▸ Work item: Among these records, which lines include "version"? Copy them out.

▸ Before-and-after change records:
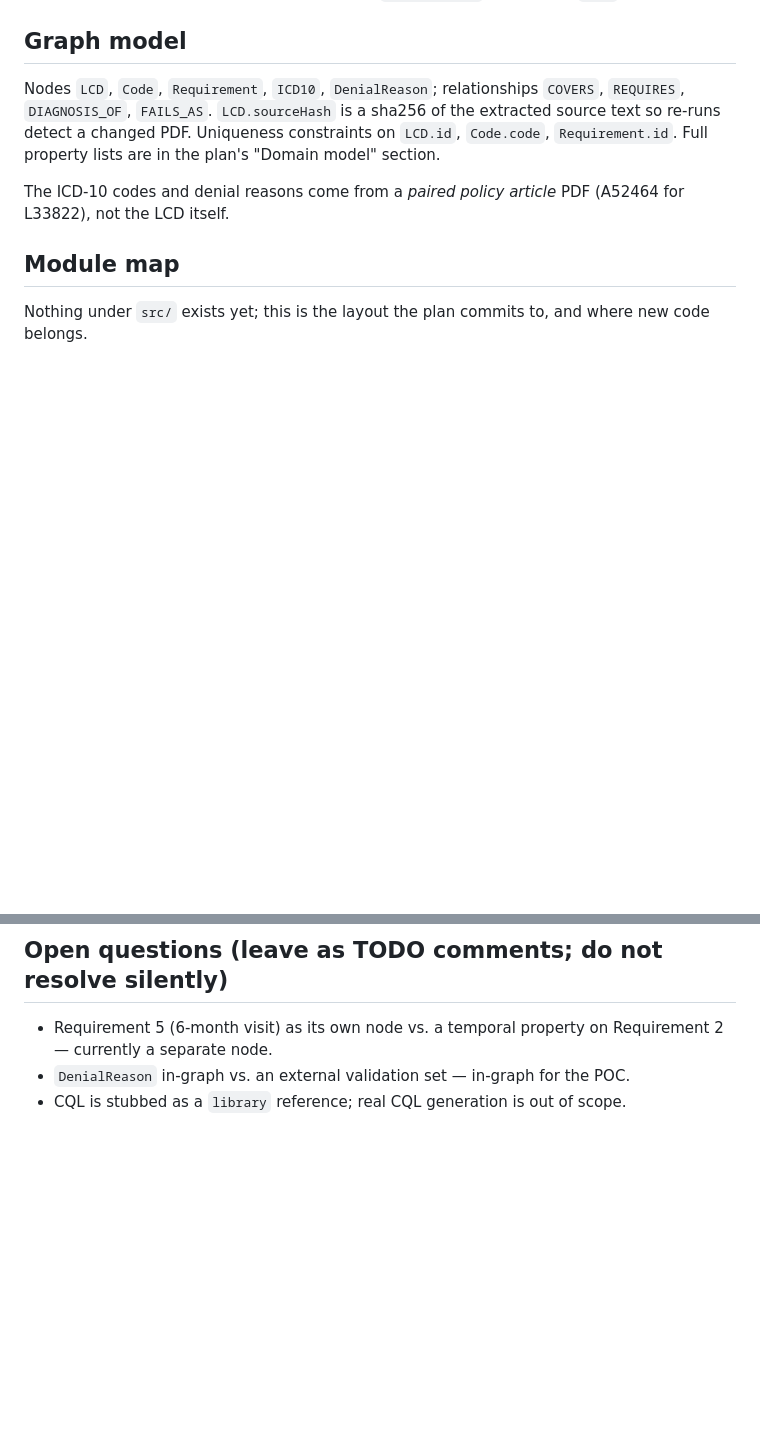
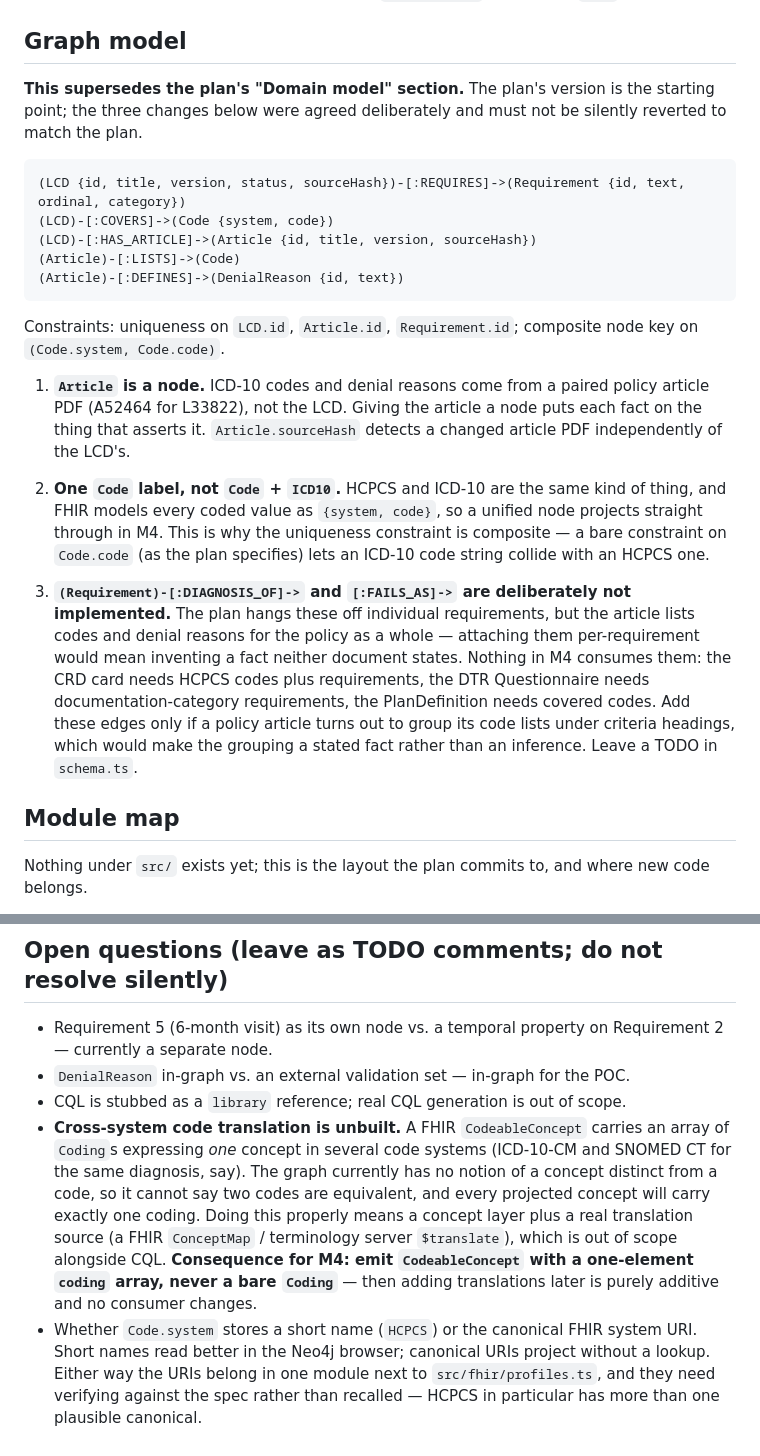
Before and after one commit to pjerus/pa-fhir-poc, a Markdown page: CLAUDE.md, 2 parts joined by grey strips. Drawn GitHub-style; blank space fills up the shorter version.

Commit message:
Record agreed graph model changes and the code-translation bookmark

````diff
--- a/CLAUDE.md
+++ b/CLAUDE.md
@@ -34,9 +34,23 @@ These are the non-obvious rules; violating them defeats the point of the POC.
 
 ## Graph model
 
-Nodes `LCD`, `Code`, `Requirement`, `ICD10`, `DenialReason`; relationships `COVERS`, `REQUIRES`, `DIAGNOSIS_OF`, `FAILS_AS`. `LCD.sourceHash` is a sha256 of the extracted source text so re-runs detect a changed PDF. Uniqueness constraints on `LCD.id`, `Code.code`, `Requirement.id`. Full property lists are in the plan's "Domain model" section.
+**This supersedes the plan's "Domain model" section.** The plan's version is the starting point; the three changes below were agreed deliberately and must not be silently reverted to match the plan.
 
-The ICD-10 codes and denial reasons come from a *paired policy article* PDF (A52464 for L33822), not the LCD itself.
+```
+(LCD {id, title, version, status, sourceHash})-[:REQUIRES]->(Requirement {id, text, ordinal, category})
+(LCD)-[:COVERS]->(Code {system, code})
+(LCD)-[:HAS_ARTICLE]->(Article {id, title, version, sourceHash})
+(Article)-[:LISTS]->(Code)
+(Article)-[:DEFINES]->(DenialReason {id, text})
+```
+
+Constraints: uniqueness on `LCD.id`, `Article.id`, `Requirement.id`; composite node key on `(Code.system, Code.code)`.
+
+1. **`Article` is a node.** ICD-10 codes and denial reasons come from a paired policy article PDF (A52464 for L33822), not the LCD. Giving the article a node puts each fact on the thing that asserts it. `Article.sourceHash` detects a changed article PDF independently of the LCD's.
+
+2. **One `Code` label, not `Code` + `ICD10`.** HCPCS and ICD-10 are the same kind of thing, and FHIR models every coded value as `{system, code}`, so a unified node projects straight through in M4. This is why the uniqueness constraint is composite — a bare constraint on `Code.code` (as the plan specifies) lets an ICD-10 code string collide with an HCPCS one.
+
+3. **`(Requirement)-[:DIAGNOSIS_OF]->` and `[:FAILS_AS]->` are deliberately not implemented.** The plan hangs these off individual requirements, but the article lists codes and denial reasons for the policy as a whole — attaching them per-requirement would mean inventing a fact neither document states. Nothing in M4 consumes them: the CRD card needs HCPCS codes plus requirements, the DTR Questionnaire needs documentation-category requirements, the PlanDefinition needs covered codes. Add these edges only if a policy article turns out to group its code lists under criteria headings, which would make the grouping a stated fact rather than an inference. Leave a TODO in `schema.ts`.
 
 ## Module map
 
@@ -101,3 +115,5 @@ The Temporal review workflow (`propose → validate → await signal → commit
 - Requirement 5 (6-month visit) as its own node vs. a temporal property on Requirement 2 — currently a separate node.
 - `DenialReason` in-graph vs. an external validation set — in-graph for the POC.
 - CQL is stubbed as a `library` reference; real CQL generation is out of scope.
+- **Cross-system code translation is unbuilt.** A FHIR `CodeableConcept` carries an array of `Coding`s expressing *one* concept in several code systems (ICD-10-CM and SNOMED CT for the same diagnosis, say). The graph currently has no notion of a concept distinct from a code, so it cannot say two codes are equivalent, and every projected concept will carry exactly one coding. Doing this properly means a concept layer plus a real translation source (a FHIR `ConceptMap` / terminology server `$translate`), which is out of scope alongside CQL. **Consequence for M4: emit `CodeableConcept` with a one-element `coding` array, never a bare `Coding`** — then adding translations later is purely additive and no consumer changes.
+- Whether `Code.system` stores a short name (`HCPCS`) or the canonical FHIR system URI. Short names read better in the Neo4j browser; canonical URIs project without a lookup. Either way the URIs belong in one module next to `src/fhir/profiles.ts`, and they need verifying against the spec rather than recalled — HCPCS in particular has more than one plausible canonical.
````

▸ Reply to the task:
Before and after one commit to pjerus/pa-fhir-poc, a Markdown page: CLAUDE.md, 2 parts joined by grey strips. Drawn GitHub-style; blank space fills up the shorter version.
+**This supersedes the plan's "Domain model" section.** The plan's version is the starting point; the three changes below were agreed deliberately and must not be silently reverted to match the plan.
+(LCD {id, title, version, status, sourceHash})-[:REQUIRES]->(Requirement {id, text, ordinal, category})
+(LCD)-[:HAS_ARTICLE]->(Article {id, title, version, sourceHash})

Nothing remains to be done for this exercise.